==== DATASET EXCERPTS ====

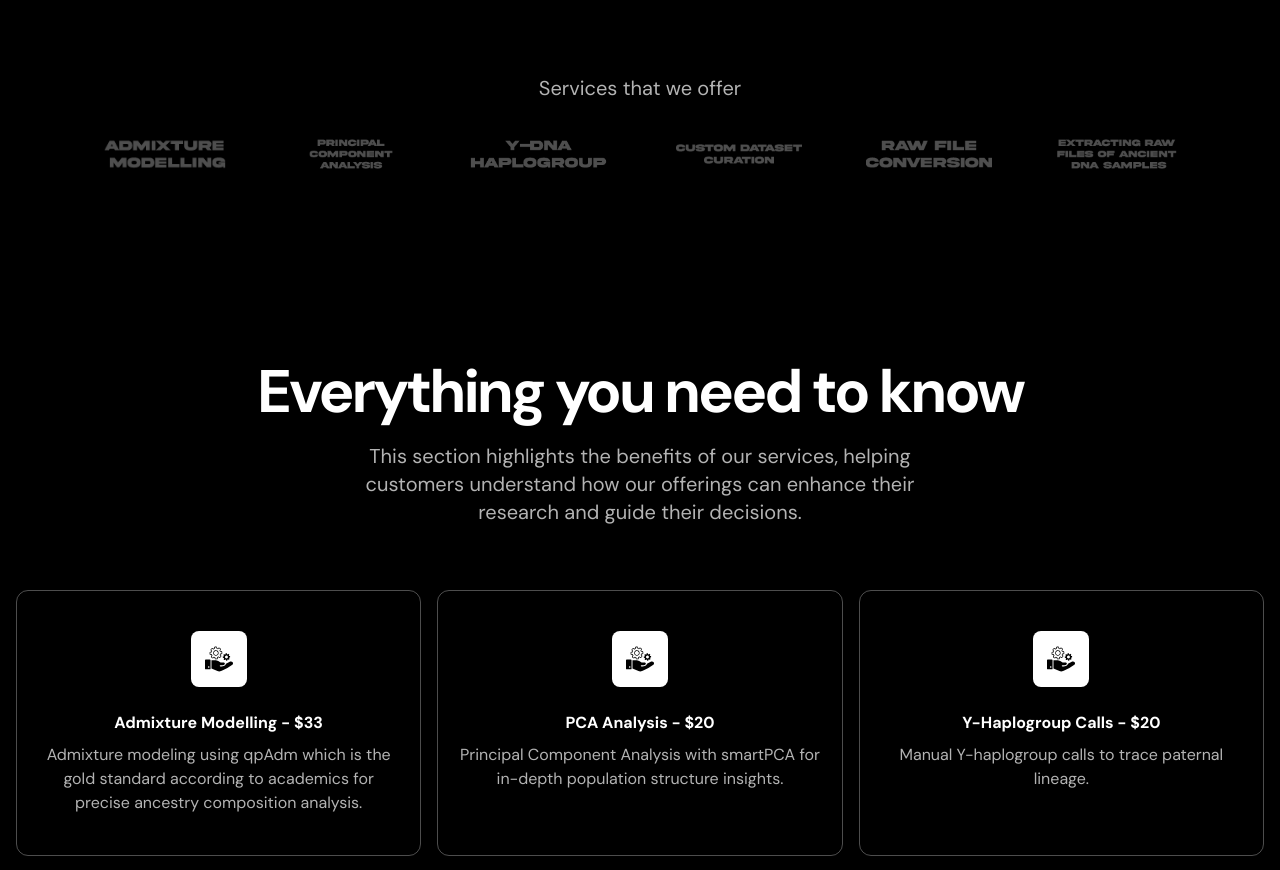
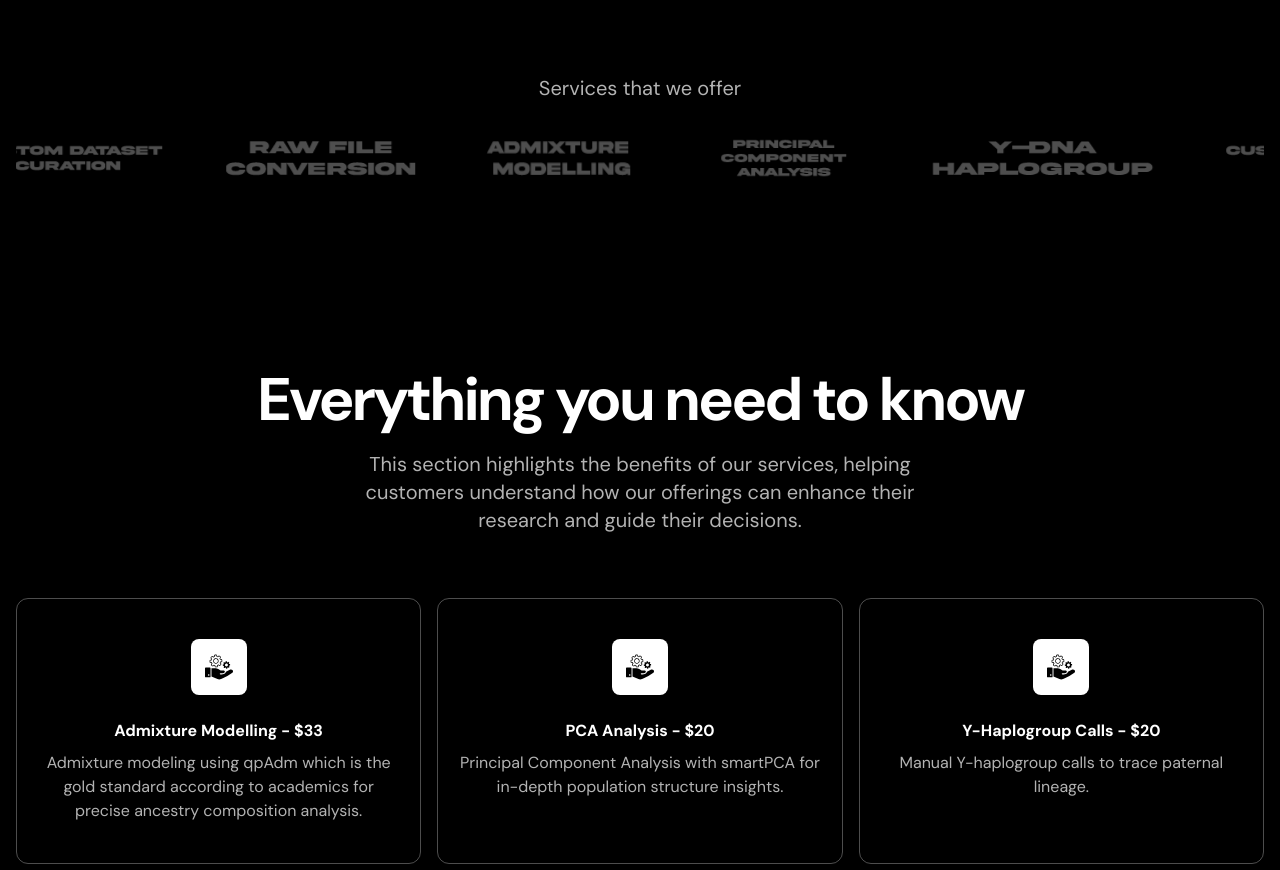
Before and after one commit to insightsonancestry/home, a Next.js app: page / in a window 1280 px wide. Shown: the part 920-1790 px from the top of the page. Built offline with nearby package versions, Linux system fonts and the light colour scheme.

Commit message:
added favicon

```diff
--- a/src/components/LogoTicker.tsx
+++ b/src/components/LogoTicker.tsx
@@ -1,18 +1,18 @@
+"use client";
 import Image from 'next/image';
 import admixturemodelling from '../assets/images/admixture_modelling.png';
 import PCA from '../assets/images/pca.png';
 import YDNA from '../assets/images/ydna.png';
 import customdataset from '../assets/images/customdataset.png';
 import rawfileconversion from '../assets/images/rawfile.png';
-import extractingrawfiles from '../assets/images/extracting-rawfiles.png';
+import {motion} from "framer-motion";
 
 const images = [
-  { src: admixturemodelling, alt: "admixture modelling text" },
-  { src: PCA, alt: "PCA" },
-  { src: YDNA, alt: "Y-DNA haplogroup" },
-  { src: customdataset, alt: "custom dataset" },
-  { src: rawfileconversion, alt: "raw file conversion" },
-  { src: extractingrawfiles, alt: "extracting raw files of ancient DNA samples" }
+  {src: admixturemodelling, alt:'admixture modelling'},
+  {src: PCA, alt:'Principal Component Analysis'},
+  {src: YDNA, alt:'Y-chromosome haplogroup'},
+  {src: customdataset, alt:'curating custom dataset'},
+  {src: rawfileconversion, alt:'converting raw file format to 23andme'},
 ];
 
 export const LogoTicker = () => {
@@ -20,17 +20,23 @@
     <div className="bg-black text-white py-[72px] sm:py-24">
       <div className="container">
         <h2 className="text-xl text-center text-white/70">Services that we offer</h2>
-        <div className="overflow-hidden mt-9 before:content-[''] after:content[''] before:absolute after:absolute before:h-full after:h-full before:w-5 after:w-5 relative after:right-0 before:left-0 before:top-0 after:top-0 before:bg-[linear-gradient(to_right,#000,rgb(0,0,0,0))] after:bg-[linear-gradient(to_left,#000,rgb(0,0,0,0))]">
-          <div className="flex gap-16 justify-center items-center">
-          {images.map(({src, alt}) => (
-            <Image
-              src={src}
-              alt={alt}
-              key={alt}
-              className="flex-none h-8 w-auto"
-            />
+        <div className="flex overflow-hidden mt-9 before:content-[''] before:z-10 after:content-[''] before:absolute after:absolute before:h-full after:h-full before:w-5 after:w-5 relative after:right-0 before:left-0 before:top-0 after:top-0 before:bg-[linear-gradient(to_right,#000,rgb(0,0,0,0)] after:bg-[linear-gradient(to_left,#000,rgb(0,0,0,0)]">
+          <motion.div
+                      transition={{
+                        duration: 10,
+                        ease: "linear",
+                        repeat: Infinity,
+                      }}
+                      initial={{translateX: 0}}
+                      animate={{translateX: "-50%"}}
+                      className="flex gap-16 flex-none pr-16">
+          {images.map(({ src, alt }) => (
+            <Image key={alt} src={src} alt={alt} className="flex-none  h-10 w-2000" />
           ))}
-          </div>
+          {images.map(({ src, alt }) => (
+            <Image key={alt} src={src} alt={alt} className="flex-none  h-10 w-2000" />
+          ))}
+          </motion.div>
         </div>
       </div>
     </div>
```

====

__WORK ITEM__
Please go line by line through the records above, copying each one that holds the string "full".

__REPLY TO THE EXERCISE__
-        <div className="overflow-hidden mt-9 before:content-[''] after:content[''] before:absolute after:absolute before:h-full after:h-full before:w-5 after:w-5 relative after:right-0 before:left-0 before:top-0 after:top-0 before:bg-[linear-gradient(to_right,#000,rgb(0,0,0,0))] after:bg-[linear-gradient(to_left,#000,rgb(0,0,0,0))]">
+        <div className="flex overflow-hidden mt-9 before:content-[''] before:z-10 after:content-[''] before:absolute after:absolute before:h-full after:h-full before:w-5 after:w-5 relative after:right-0 before:left-0 before:top-0 after:top-0 before:bg-[linear-gradient(to_right,#000,rgb(0,0,0,0)] after:bg-[linear-gradient(to_left,#000,rgb(0,0,0,0)]">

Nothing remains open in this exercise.